9/11 and True Adventism



Without a doubt, the aerial attack on the Twin Towers in Manhattan on September 11, 2001, was one of the most impactful and far-reaching tragedies in modern times.  The ineffable visual of charcoal billows emanating from gaping apertures in the slim steel skyscrapers still haunts millions of psyches a decade later.  The thousands of innocent dead and the residual trauma their deaths visited upon relatives, friends, and the wider nation and world are immeasurable.  Also incalculable are the casualties of the warfare, hostilities, panic, depression, terror and stresses that all congregated to form a nightmarish sequelae to the dark morning of 9/11.

In the United States, Americans’ immediate reactions to the attacks were varied.  Many wept. Many despaired. Many fretted. Many were paralyzed. Some doubted.  Some gawked. Some rejoiced.
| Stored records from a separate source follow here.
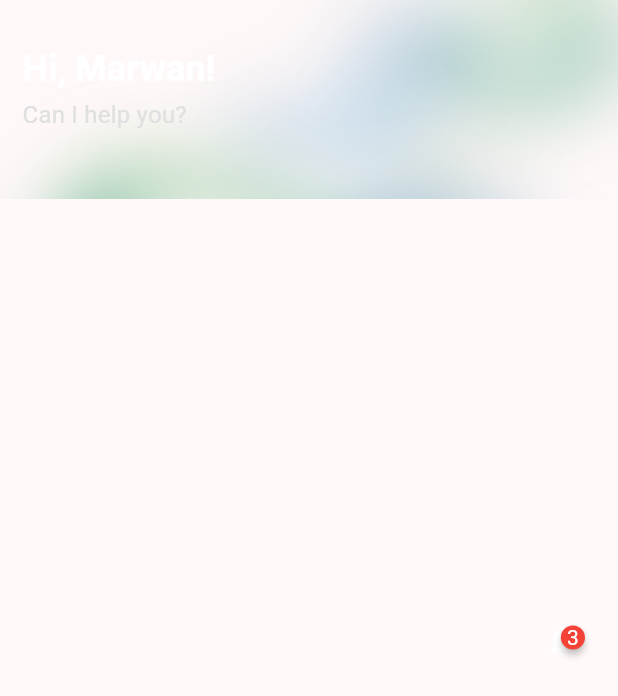
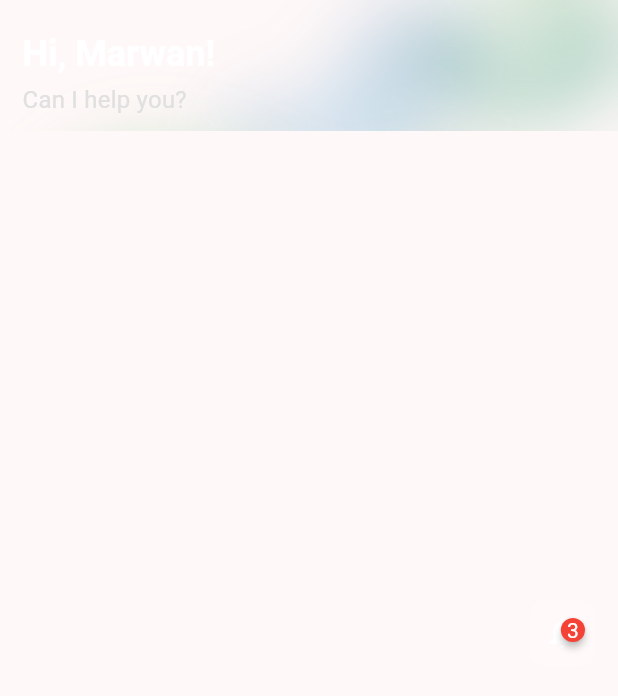
Before and after one commit to marwansaputro/aplikasi_pengaduan_flutter, a Flutter app: the SectionNotification widget shown alone on an empty page, opened directly, on a phone screen of 412 x 824 dp. Shown: the top 696 px of the screen. Run offline on Flutter 3.47's test engine with Material 3 defaults, Android fonts, the light colour scheme and no system bars; drawn by our look-alikes of badges; our stand-ins replace convex_bottom_bar, country_code_picker, curved_navigation_bar, dotted_border, pinput, readmore and 1 more; missing offline and left inert: svg_icon.

Commit message:
update screen beranda

```diff
--- a/lib/screens/beranda/section_beranda/section_notification.dart
+++ b/lib/screens/beranda/section_beranda/section_notification.dart
@@ -15,10 +15,10 @@ class SectionNotification extends StatelessWidget {
     return Stack(
       children: [
         Image.asset(
-          pathImageOrnamen1,
+          pathImageOrnamen3,
         ),
         Padding(
-          padding: const EdgeInsets.only(top: 30),
+          padding: const EdgeInsets.only(top: 20),
           child: Padding(
             padding: paddingMobile,
             child: IRow(
--- a/lib/value/path_image.dart
+++ b/lib/value/path_image.dart
@@ -14,6 +14,7 @@ const pathImageNews5 = 'assets/images/banner/sosialisasi-eimut-jih.jpg';
 const pathImageDummyImage = 'assets/images/banner/dummy-image.jpg';
 const pathImageOrnamen1 = 'assets/images/banner/ornamen1.png';
 const pathImageOrnamen2 = 'assets/images/banner/ornamen2.png';
+const pathImageOrnamen3 = 'assets/images/banner/ornamen3.png';
 const pathImageUpload = 'assets/images/banner/upload_image.png';
 const pathImagePortfolioUII = 'assets/images/banner/e-office-uii.jpg';
 const pathImagePortfolioBI = 'assets/images/banner/bigdata-bi.jpg';
--- a/lib/widget/accordion/accordion_common.dart
+++ b/lib/widget/accordion/accordion_common.dart
@@ -160,7 +160,7 @@ class ItemAccordionCommonState extends State<ItemAccordionCommon>
                     //   height: 10,
                     // ),
                     ConstrainedBox(
-                      constraints: BoxConstraints(maxWidth: 360),
+                      constraints: const BoxConstraints(maxWidth: 360),
                       child: widget.data.contentWidget ??
                           Text(
                             widget.data.content,
@@ -197,7 +197,7 @@ class ItemAccordionCommonState extends State<ItemAccordionCommon>
                   children: [
                     const Icon(
                       Icons.verified_outlined,
-                      size: 15,
+                      size: 18,
                       color: primaryGreen,
                     ),
                     Text(
```
Also changed, not shown: assets/images/banner/ornamen3.png (added).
Some hid.

The reactions among Seventh-day Adventists in the United States undoubtedly mirrored those of their fellow citizens, but with an important twist.  Adventists experienced the pain and distress from loss of human lives and the extensive mayhem that the attacks wrought, but saw more: the spiritual ramifications of such unbridled malevolence.  Specifically, 9/11 was an omen of the end of the world, a day that ushered in almost universal terror, incessant warfare, economic turmoil and fractious hatred.

But a group of young people from a small college in Huntsville, Alabama, truly reflected the spirit of Adventism in their response to 9/11.  No sooner had the commandeered planes connected to the steel and glass of One World Trade Center than Dr. Anthony Paul and a dozen students from a group called the National Association for the Prevention of Starvation (NAPS) at Oakwood University filed into cars and drove 24 hours non-stop to New York City with no other plan than to be there and do whatever they could for those suffering. 

Upon NAPS's arrival, after miraculously being allowed in to the cordoned-off perimeters marking the devastation, the Oakwoodites marched, played music, hugged, and prayed for the disconsolate amid the unspeakable backdrop of smoke and rubble and death.  Quietly, humbly, but with dignity and courage, the youth of NAPS showed a world in unspeakable pain not only what Adventism was really about, but what the heart of Jesus was really about.

As time progresses and calamity and devastation mount--which they inevitably will--Seventh-day Adventists are in a prime position to be frontrunners in alleviating and ministering to the precious people ravaged by nature and humanity's caprice.  Adventists are in such a position simply because of the good news they have been mercifully entrusted with of a Savior who loves and cares, a Savior who is right now laying the careful foundation for a glorious and final termination of suffering, destruction, misery and death.  It is this realization that spurs God’s people to help with hope, to assist with assurance, to minister with a message.    

-Benjamin Baker